Playa Corona, just south of Chankanaab, is a duplicate of that better-known lagoon. Both are great for shallow-water snorkeling amid schools of colorful tropical fish. Cozumel’s most secluded beaches are on the largely deserted east side. Chen Rio and Punta Chiquero are easy to find, but ask directions to Playa Oriente, an unmarked favorite of the islanders. (Caution: Waves and strong currents make swimming dangerous on the east side.)
Much of Cozumel’s 20 miles of reef – including the deep walls and canyons of Columbia Pinnacles – are best left to the experts. But novice divers will appreciate the gentle currents at Palancar Gardens, and find plenty to marvel at on this long stretch of reef, with its rich array of corals and other marine life that thrive in 20 to 70 feet of water. For a deeper dive (to 100-plus feet), swim through the canyons at Palancar Caves, where turtles and eagle rays sometimes appear.
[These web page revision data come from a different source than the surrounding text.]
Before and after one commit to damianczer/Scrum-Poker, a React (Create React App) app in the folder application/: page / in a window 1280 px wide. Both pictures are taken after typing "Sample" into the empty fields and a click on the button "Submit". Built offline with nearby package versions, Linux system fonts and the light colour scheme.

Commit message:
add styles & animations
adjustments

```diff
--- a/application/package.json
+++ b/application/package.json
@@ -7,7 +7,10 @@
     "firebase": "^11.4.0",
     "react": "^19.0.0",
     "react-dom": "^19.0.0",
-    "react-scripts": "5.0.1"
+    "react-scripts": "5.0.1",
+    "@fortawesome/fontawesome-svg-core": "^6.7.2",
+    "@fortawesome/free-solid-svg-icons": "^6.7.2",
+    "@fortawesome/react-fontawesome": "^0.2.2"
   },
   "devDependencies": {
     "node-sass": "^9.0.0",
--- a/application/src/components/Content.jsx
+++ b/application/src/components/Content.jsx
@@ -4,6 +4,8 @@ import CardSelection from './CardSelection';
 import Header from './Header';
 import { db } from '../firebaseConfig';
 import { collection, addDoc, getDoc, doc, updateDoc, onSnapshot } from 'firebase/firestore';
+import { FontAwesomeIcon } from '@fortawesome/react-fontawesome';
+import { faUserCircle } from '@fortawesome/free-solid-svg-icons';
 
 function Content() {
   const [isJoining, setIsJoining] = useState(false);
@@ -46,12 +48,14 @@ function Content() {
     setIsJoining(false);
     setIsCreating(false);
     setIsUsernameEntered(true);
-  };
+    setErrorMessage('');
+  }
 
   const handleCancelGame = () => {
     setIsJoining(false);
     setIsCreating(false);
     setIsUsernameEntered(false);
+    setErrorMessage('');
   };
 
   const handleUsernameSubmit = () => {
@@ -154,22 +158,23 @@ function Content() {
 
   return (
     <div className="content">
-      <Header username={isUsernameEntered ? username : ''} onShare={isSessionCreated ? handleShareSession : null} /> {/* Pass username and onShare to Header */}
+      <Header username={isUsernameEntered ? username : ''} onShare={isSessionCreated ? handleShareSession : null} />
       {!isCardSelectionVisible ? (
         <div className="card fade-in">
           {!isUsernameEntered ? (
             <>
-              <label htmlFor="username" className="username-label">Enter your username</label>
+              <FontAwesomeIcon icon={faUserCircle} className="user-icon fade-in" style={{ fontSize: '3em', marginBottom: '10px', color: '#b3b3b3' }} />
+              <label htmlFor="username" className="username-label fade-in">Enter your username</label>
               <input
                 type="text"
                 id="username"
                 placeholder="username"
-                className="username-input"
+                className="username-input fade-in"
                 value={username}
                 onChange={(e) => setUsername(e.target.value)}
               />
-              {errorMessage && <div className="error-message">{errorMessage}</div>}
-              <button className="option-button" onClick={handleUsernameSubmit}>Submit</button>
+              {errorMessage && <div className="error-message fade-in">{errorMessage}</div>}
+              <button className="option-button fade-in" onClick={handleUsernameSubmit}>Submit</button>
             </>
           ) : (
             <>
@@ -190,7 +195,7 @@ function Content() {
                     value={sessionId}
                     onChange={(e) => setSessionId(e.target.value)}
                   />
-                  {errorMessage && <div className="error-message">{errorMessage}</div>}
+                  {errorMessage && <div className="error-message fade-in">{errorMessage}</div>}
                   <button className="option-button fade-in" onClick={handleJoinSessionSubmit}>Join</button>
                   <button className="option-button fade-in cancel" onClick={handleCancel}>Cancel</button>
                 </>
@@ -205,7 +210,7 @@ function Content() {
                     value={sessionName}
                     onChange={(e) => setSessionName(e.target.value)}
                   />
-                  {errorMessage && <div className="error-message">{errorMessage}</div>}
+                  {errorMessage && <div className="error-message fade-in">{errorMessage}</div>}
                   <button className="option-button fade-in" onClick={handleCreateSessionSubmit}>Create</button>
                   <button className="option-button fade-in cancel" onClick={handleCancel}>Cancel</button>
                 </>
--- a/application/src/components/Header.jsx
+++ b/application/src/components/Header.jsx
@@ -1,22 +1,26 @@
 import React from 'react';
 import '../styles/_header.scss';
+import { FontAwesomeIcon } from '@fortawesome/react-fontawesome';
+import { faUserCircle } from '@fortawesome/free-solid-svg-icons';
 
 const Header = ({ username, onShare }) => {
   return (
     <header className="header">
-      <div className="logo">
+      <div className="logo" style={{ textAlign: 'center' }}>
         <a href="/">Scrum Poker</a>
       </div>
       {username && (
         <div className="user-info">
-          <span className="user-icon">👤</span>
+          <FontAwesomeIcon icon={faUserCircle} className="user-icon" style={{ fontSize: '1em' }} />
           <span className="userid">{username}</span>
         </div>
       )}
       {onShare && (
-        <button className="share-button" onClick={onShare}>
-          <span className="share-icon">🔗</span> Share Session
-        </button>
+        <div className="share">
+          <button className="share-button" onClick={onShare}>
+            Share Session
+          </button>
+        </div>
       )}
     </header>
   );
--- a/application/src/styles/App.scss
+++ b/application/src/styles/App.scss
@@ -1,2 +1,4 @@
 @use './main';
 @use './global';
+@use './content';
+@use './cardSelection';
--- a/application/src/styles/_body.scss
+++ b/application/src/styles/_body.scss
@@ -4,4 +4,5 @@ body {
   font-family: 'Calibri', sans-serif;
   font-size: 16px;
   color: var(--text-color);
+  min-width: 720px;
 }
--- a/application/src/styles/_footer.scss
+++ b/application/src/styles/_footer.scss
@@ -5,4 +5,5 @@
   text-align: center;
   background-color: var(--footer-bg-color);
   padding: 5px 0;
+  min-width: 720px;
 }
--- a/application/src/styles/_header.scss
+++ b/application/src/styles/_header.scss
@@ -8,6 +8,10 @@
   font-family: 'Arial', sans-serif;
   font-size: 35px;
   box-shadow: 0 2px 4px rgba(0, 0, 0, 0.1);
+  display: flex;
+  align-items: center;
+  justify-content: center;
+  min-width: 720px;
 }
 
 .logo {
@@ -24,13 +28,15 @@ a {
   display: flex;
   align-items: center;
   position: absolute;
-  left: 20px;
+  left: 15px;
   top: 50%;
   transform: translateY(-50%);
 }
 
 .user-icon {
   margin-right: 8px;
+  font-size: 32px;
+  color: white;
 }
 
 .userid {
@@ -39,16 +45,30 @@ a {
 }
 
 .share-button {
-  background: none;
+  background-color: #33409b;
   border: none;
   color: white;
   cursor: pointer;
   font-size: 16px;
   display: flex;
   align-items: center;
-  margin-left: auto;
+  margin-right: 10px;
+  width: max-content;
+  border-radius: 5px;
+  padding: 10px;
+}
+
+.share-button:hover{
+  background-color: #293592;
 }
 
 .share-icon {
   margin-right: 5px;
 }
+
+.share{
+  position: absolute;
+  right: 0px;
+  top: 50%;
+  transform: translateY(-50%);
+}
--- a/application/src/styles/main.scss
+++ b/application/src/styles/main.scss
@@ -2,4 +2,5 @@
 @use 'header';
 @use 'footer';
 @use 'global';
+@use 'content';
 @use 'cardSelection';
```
Take time to visit the old Mayan temples and pyramids on the northern end of the island, especially at San Gervasio park; there ruins have been restored at a site where Mayan women once worshipped a fertility goddess. Another restoration effort has transformed Chankanaab Lagoon. A shoreside sinkhole that fills with seawater via underground tunnels, the lagoon has long been the island’s favorite snorkeling spot. It now also includes a botanical garden and an archaeological park featuring a museum and a re-created Mayan village.